Scan the records for the string "RUNNING", then copy each line that has it.

INPUT DATA -
..............................
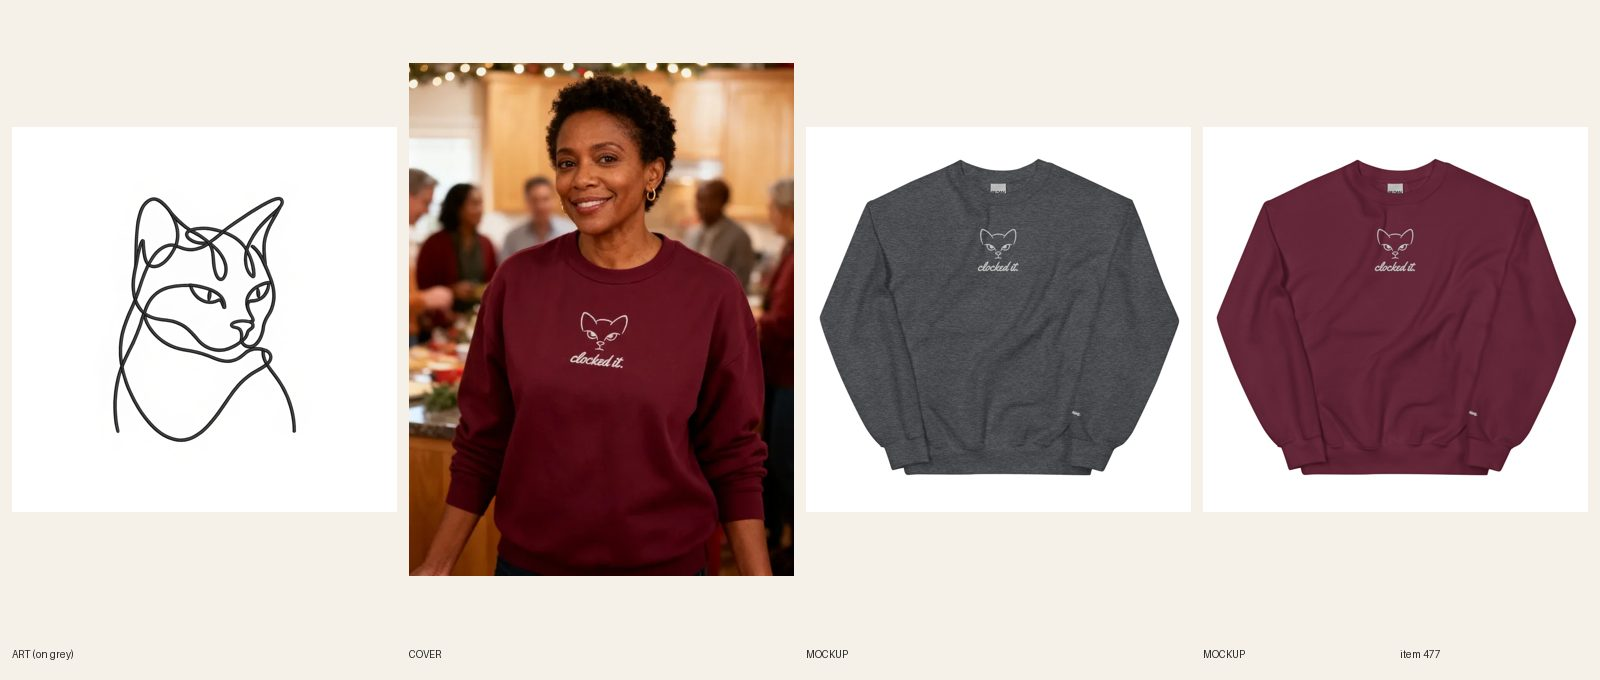
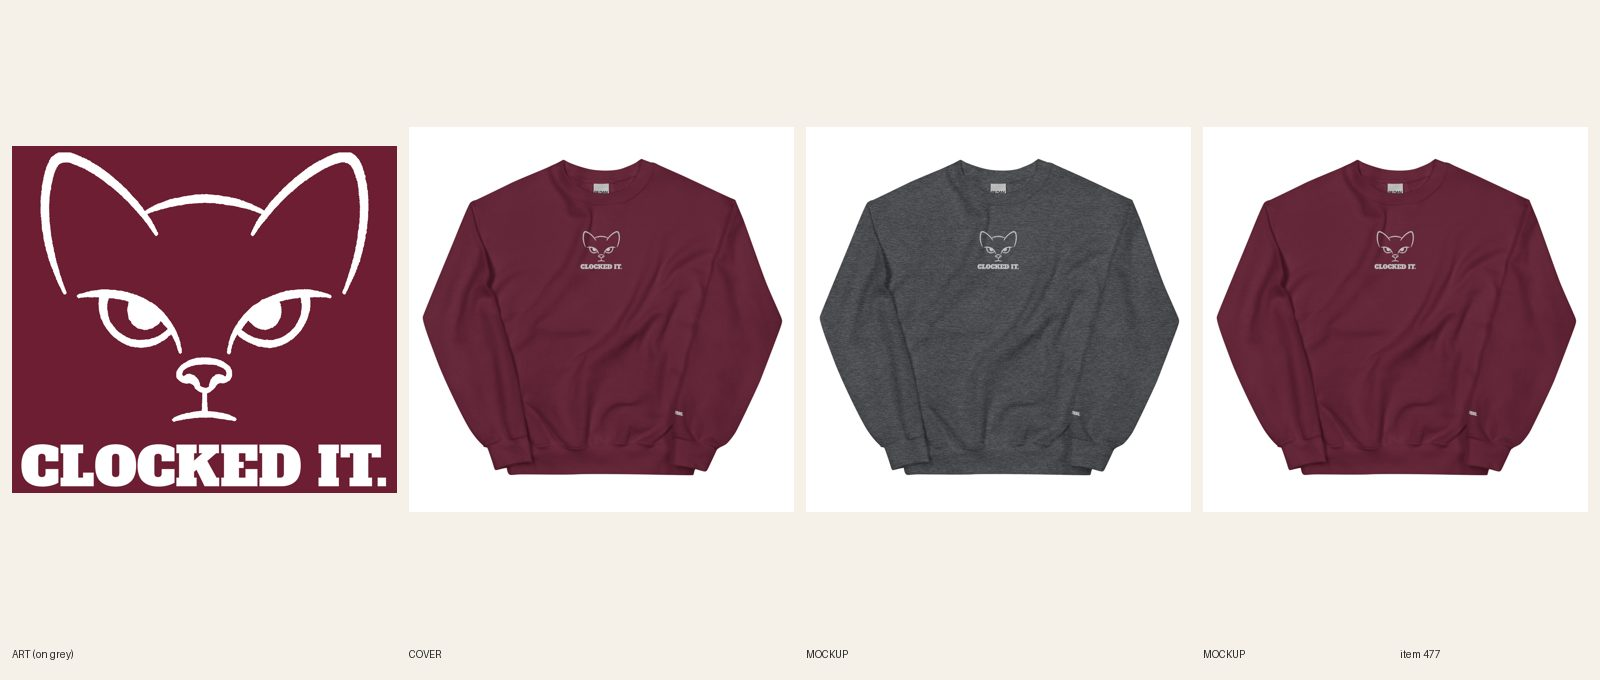
[A] review 477 Clocked It embroidered crewneck (type redo)

Changed region(s): [[0.0, 0.0926, 0.5, 0.8647], [0.5938, 0.3397, 0.6562, 0.4015], [0.8438, 0.3397, 0.9062, 0.4015]]

diff --git a/docs/pipeline/477-clocked-it-embroidered-crewneck.md b/docs/pipeline/477-clocked-it-embroidered-crewneck.md
@@ -1,4 +1,4 @@
-status: BUILDING [A] 2026-10-19 21:59
+status: REVIEW
 shopify: gid://shopify/Product/15363964698928
 lane: A
 type: new
@@ -26,3 +26,4 @@ kd: 20
 - 2026-10-17 18:07 UTC builder [A]: REVIEW. Price corrected to $42.99 (R12.1: crewneck 34.99 + 5 chest + 3 cuff; audit-confirmed). Printful sync pid 482540996, 17/17 synced; chest file 1088382999 + cuff 1088383013, white thread, flat. Mockups Dark Heather, Military Green, Maroon + back logo attached, every variant linked to its color. FAQ 6 x 48-52 words incl. Dec 8 order-by. Cover registry #683 (try 1 of 2, 1 fal image, ~$0.04): reads 'clocked it.', no overlap; cuff not visible in cover. Audit passes except not-active. Sheet docs/review/477.jpg. Shopify gid 15363964698928; design-crops and variant-photos pick this up once ACTIVE (script covers published only).
 - 2026-10-17 18:14 UTC director: LIVE. Sheet seen: line cat + 'clocked it.' reads on all three colors, chest piece at the 3.83 in max (R4.8), cover = woman 40s in a holiday kitchen, print clean. Copy fix in place: SEO title and line one used 'embroidered cat sweatshirt' (owned by Purrsonal Space, R2.8), now 'cat sweatshirt for women' (its claimed phrase); lowercase 'clocked it.' to match the art. ACTIVE + Online Store, Headless, Google & YouTube; audit PASS (0 warn). Words in real fonts and the plain line style are Sam's approved final art (R1.1 overrides R3.7.6 for #477-#483).
 - 2026-10-18 17:22 UTC director: QUALITY RESET grade B (type only), REDO. The product stays ACTIVE (same handle, URL, title keyword). Keep the line "clocked it." and the art. 1. Type: line works; "clocked it." is a thin script, the cat outline is the loudest thing. 2. Quality reset type bar (docs/backlog/quality-reset.md, 'The new bar'): headline at least 90% of the art width, heavy, colors pulled from the art; second line at least 45% of the headline's height, never a thin script on a dark or mid garment; use the lettering as a shape (arch, stacked lockup, words breaking into the art), not a plain bar above and a script line below; no font used on more than 1 in 6 of the last 30 designs. 3. New print file means a new cover per R6.10 and a fresh review sheet (R7.7). While quality-reset.md says PAUSED, only lane A builds, and only the samples step 2 names.
+- 2026-10-19 22:06 UTC builder [A] type redo (B): new chest file 1089951111 (cat unchanged + CLOCKED IT. in Alfa Slab One at 99% of cat width, stroke 28 px) and cuff file 1089951131 (SAID NOTHING. Anton, 0.31 in tall, stroke 18 px = 1.5 mm), white thread, flat; 17/17 resynced; 3 fronts + back replaced in place, alts and copy updated, plain product shot (handle added to retired-covers.json; also fixed a missing comma that broke that JSON on main). Audit PASS 0 warn, astro build ok. fal $0. Sheet docs/review/477.jpg. White thread on dark colors only, no light-blank issue.

diff --git a/docs/intake-log.md b/docs/intake-log.md
@@ -1,4 +1,4 @@
-RUNNING lane A since 2026-10-19 21:59 UTC
+2026-10-19 22:06 UTC — [A] Builder run: redid #477 Women's Clocked It embroidered crewneck (type only: cat kept, heavy slab CLOCKED IT. at full cat width, SAID NOTHING. block letters on the cuff, white thread, 17/17 resynced, 4 images replaced in place, copy updated, plain product shot; fixed broken retired-covers.json comma). REVIEW. fal $0. Lock released.
 RUNNING lane C since 2026-10-19 21:54 UTC
 2026-10-19 21:43 UTC — [H] Helper run: Telegram inbox empty (getUpdates returned 0 updates; no pause, resume or TikTok links; nothing to consume). Audit (605 products): 0 errors, 30 warnings left alone (polish); no meta, SEO, collection or price errors to fix; announcement bar unchanged. Category check: 0 products without a category (Shopify query empty, no mutation). Site freshness: womens-clocked-it-said-nothing-graphic-tee, womens-mimi-says-yes-crewneck-sweatshirt, womens-gigi-because-grandma-sounded-old-crewneck-sweatshirt all 200. Stuck work: none (#632 BUILDING but claimed by lane E at 21:31 UTC; lane E lock 21:14 under 2 hours). Daily summary not due (sent 16:05 today). Lock released.
 2026-10-19 21:37 UTC — [A] Builder run: redid #474 Women's Feed Store Fashion Week hoodie (type only: Rye FEED STORE + Alfa Slab FASHION WEEK full width + heavy SATURDAY, 7 A.M., same art, FW 1500 TOP 0, Sand file 1089919414 / Navy file 1089919452, 12/12 relinked, 6 mockups replaced in place, copy updated, plain product shot). REVIEW. fal $0. Lock released.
..............................
RESULT OF THE TASK -
-RUNNING lane A since 2026-10-19 21:59 UTC
 RUNNING lane C since 2026-10-19 21:54 UTC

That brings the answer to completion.